# Records from a dataset
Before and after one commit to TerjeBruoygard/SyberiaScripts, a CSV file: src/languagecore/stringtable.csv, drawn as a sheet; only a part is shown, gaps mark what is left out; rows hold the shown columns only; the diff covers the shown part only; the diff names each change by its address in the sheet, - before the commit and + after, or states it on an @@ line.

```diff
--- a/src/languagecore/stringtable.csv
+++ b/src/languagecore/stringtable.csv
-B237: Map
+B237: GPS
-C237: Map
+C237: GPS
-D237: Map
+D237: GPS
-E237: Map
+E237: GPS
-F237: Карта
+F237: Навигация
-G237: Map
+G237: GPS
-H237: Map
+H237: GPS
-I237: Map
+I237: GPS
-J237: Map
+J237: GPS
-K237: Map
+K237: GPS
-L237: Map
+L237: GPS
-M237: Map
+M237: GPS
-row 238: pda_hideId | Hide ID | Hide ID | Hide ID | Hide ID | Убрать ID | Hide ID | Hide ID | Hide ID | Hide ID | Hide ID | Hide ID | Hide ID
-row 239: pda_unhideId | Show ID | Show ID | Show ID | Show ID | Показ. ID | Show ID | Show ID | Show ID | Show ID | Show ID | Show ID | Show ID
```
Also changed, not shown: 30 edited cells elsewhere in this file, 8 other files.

# ABOUT THIS TASK
Your answer should be the records themselves, returned word for word.

# REPLY
Before and after one commit to TerjeBruoygard/SyberiaScripts, a CSV file: src/languagecore/stringtable.csv, drawn as a sheet; only a part is shown, gaps mark what is left out; rows hold the shown columns only; the diff covers the shown part only; the diff names each change by its address in the sheet, - before the commit and + after, or states it on an @@ line.

```diff
--- a/src/languagecore/stringtable.csv
+++ b/src/languagecore/stringtable.csv
-B237: Map
+B237: GPS
-C237: Map
+C237: GPS
-D237: Map
+D237: GPS
-E237: Map
+E237: GPS
-F237: Карта
+F237: Навигация
-G237: Map
+G237: GPS
-H237: Map
+H237: GPS
-I237: Map
+I237: GPS
-J237: Map
+J237: GPS
-K237: Map
+K237: GPS
-L237: Map
+L237: GPS
-M237: Map
+M237: GPS
-row 238: pda_hideId | Hide ID | Hide ID | Hide ID | Hide ID | Убрать ID | Hide ID | Hide ID | Hide ID | Hide ID | Hide ID | Hide ID | Hide ID
-row 239: pda_unhideId | Show ID | Show ID | Show ID | Show ID | Показ. ID | Show ID | Show ID | Show ID | Show ID | Show ID | Show ID | Show ID
```
Also changed, not shown: 30 edited cells elsewhere in this file, 8 other files.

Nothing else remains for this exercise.